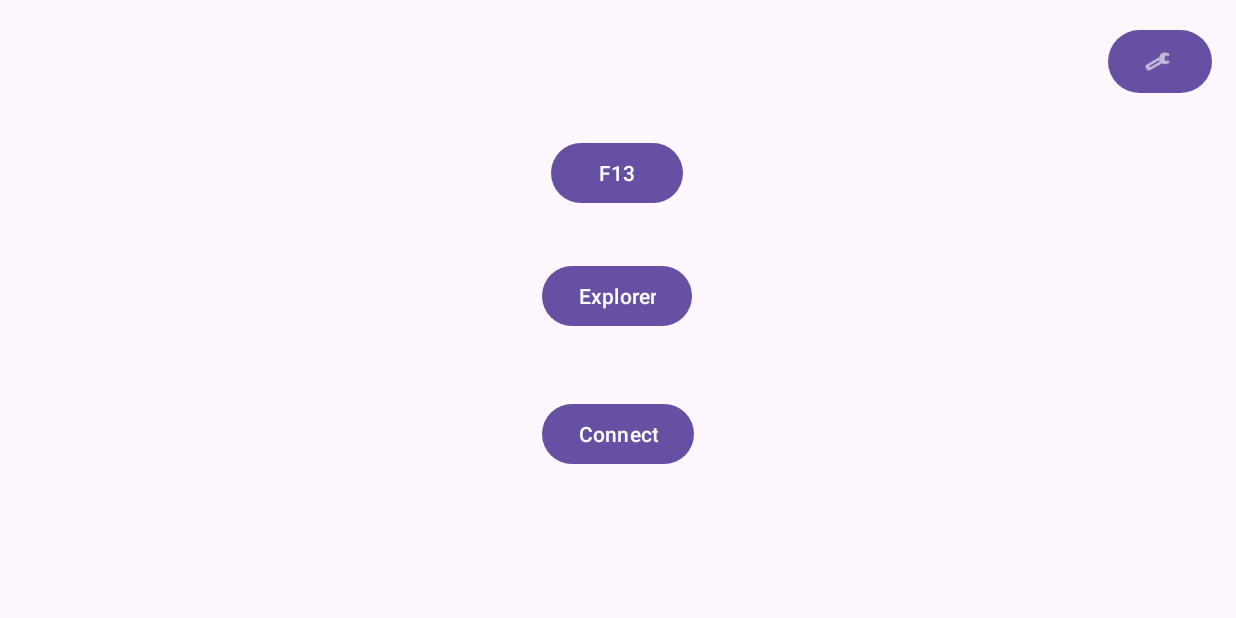
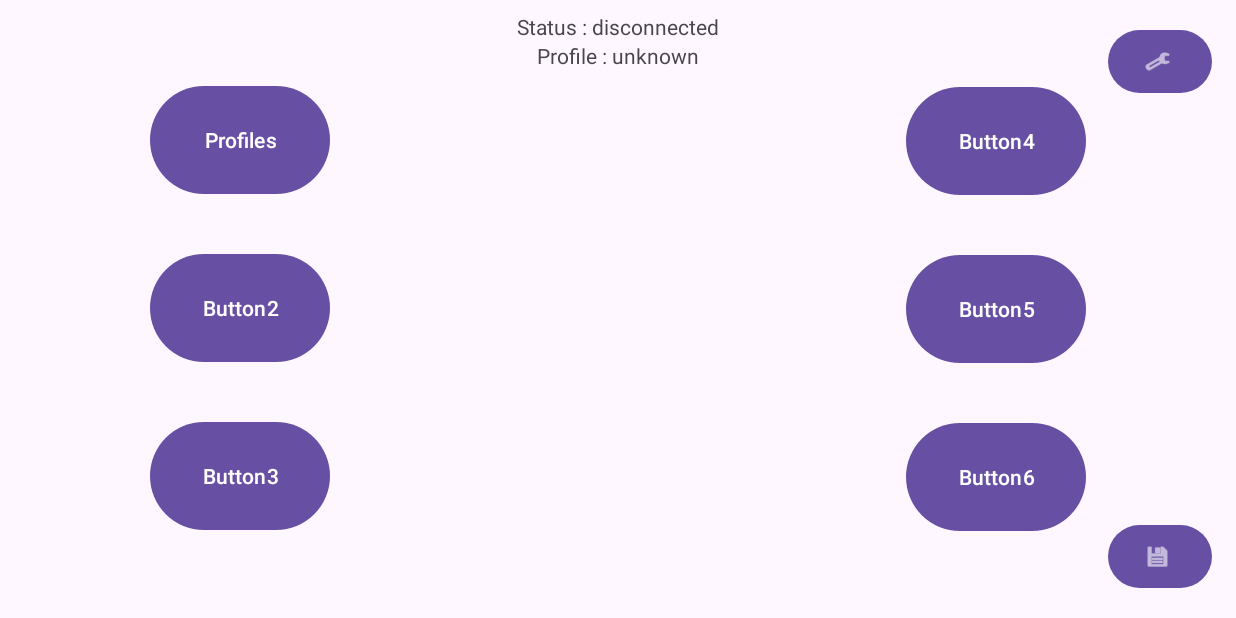
Before and after one commit to ethandudu/DeskPad-Android, an Android app: the MainActivity screen opened directly, with no data from a screen before it, on a phone screen of 824 x 412 dp (held sideways). Run offline under Robolectric (Android 15) with nearby library versions, the phone set to English and light mode, and no system bars; libraries missing offline, so code that uses them is left out: org.java_websocket.client, org.java_websocket.handshake; 1 statement that could not run was skipped.

Commit message:
New grid layout + profile button

```diff
--- a/app/src/main/java/fr/ethanduault/deskpad/MainActivity.java
+++ b/app/src/main/java/fr/ethanduault/deskpad/MainActivity.java
@@ -9,6 +9,7 @@ import android.util.Log;
 import android.view.View;
 import android.widget.Button;
 import android.widget.EditText;
+import android.widget.TextView;
 import android.widget.Toast;
 
 import androidx.activity.EdgeToEdge;
@@ -140,8 +141,12 @@ public class MainActivity extends AppCompatActivity {
                     if (data.getString("type").equals("auth")) {
                         if (data.getBoolean("success")) {
                             runOnUiThread(() -> Toast.makeText(MainActivity.this, "Connected", Toast.LENGTH_SHORT).show());
+                            TextView textView = findViewById(R.id.status);
+                            textView.setText("Status : Connected");
                         } else {
                             runOnUiThread(() -> Toast.makeText(MainActivity.this, "Authentication failed", Toast.LENGTH_SHORT).show());
+                            TextView textView = findViewById(R.id.status);
+                            textView.setText("Status : Authentication failed");
                         }
                     }
                 } catch (JSONException e) {
--- a/app/src/main/res/layout/activity_main.xml
+++ b/app/src/main/res/layout/activity_main.xml
@@ -13,41 +13,102 @@
         android:layout_height="50dp"
         android:layout_marginTop="16dp"
         android:layout_marginEnd="16dp"
+        android:contentDescription="@string/settings"
         android:gravity="center"
         android:textAlignment="center"
-        android:contentDescription="@string/settings"
         app:icon="@android:drawable/ic_menu_preferences"
         app:iconGravity="start"
         app:layout_constraintEnd_toEndOf="parent"
         app:layout_constraintTop_toTopOf="parent" />
 
     <Button
+        android:id="@+id/profiles"
+        android:layout_width="69dp"
+        android:layout_height="50dp"
+        android:layout_marginEnd="16dp"
+        android:layout_marginBottom="16dp"
+        android:contentDescription="@string/profiles"
+        android:gravity="center"
+        android:textAlignment="center"
+        app:icon="@android:drawable/ic_menu_save"
+        app:iconGravity="start"
+        app:layout_constraintBottom_toBottomOf="parent"
+        app:layout_constraintEnd_toEndOf="parent" />
+
+    <Button
         android:id="@+id/button1"
-        android:layout_width="wrap_content"
-        android:layout_height="wrap_content"
-        android:layout_marginStart="6dp"
-        android:layout_marginTop="91dp"
-        android:text="F13"
+        android:layout_width="120dp"
+        android:layout_height="80dp"
+        android:layout_marginBottom="32dp"
+        android:text="Profiles"
+        app:layout_constraintBottom_toTopOf="@+id/button2"
+        app:layout_constraintStart_toStartOf="@+id/button2" />
+
+    <Button
+        android:id="@+id/button2"
+        android:layout_width="120dp"
+        android:layout_height="80dp"
+        android:layout_marginStart="100dp"
+        android:text="Button2"
+        app:layout_constraintBottom_toBottomOf="parent"
+        app:layout_constraintStart_toStartOf="parent"
+        app:layout_constraintTop_toTopOf="parent"
+        app:layout_constraintVertical_bias="0.498" />
+
+    <Button
+        android:id="@+id/button3"
+        android:layout_width="120dp"
+        android:layout_height="80dp"
+        android:layout_marginTop="32dp"
+        android:text="Button3"
         app:layout_constraintStart_toStartOf="@+id/button2"
+        app:layout_constraintTop_toBottomOf="@+id/button2" />
+
+    <Button
+        android:id="@+id/button4"
+        android:layout_width="120dp"
+        android:layout_height="80dp"
+        android:layout_marginBottom="32dp"
+        android:text="Button4"
+        app:layout_constraintBottom_toTopOf="@+id/button5"
+        app:layout_constraintStart_toStartOf="@+id/button5" />
+
+    <Button
+        android:id="@+id/button5"
+        android:layout_width="120dp"
+        android:layout_height="80dp"
+        android:layout_marginEnd="100dp"
+        android:text="Button5"
+        app:layout_constraintBottom_toBottomOf="parent"
+        app:layout_constraintEnd_toEndOf="parent"
         app:layout_constraintTop_toTopOf="parent" />
 
     <Button
-        android:id="@+id/button2"
+        android:id="@+id/button6"
+        android:layout_width="120dp"
+        android:layout_height="80dp"
+        android:layout_marginTop="32dp"
+        android:text="Button6"
+        app:layout_constraintStart_toStartOf="@+id/button5"
+        app:layout_constraintTop_toBottomOf="@+id/button5" />
+
+    <TextView
+        android:id="@+id/status"
         android:layout_width="wrap_content"
         android:layout_height="wrap_content"
-        android:layout_marginTop="34dp"
-        android:text="Explorer"
-        app:layout_constraintStart_toStartOf="@+id/buttonConnect"
-        app:layout_constraintTop_toBottomOf="@+id/button1" />
+        android:layout_marginTop="8dp"
+        android:text="Status : disconnected"
+        app:layout_constraintEnd_toEndOf="parent"
+        app:layout_constraintStart_toStartOf="parent"
+        app:layout_constraintTop_toTopOf="parent" />
 
-    <Button
-        android:id="@+id/buttonConnect"
+    <TextView
+        android:id="@+id/profile"
         android:layout_width="wrap_content"
         android:layout_height="wrap_content"
-        android:layout_marginTop="44dp"
-        android:text="Connect"
+        android:text="Profile : unknown"
         app:layout_constraintEnd_toEndOf="parent"
         app:layout_constraintStart_toStartOf="parent"
-        app:layout_constraintTop_toBottomOf="@+id/button2" />
+        app:layout_constraintTop_toBottomOf="@+id/status" />
 
 </androidx.constraintlayout.widget.ConstraintLayout>
--- a/app/src/main/res/values/strings.xml
+++ b/app/src/main/res/values/strings.xml
@@ -6,4 +6,5 @@
     <string name="ip_address">Adresse IP</string>
     <string name="port">Port</string>
     <string name="save">Enregistrer</string>
+    <string name="profiles">Profils</string>
 </resources>
```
——
(ASSIGNMENT): Determine how many lines of this listing have the word "data" in them, and reply with that number alone.

(WRITTEN REPLY): 3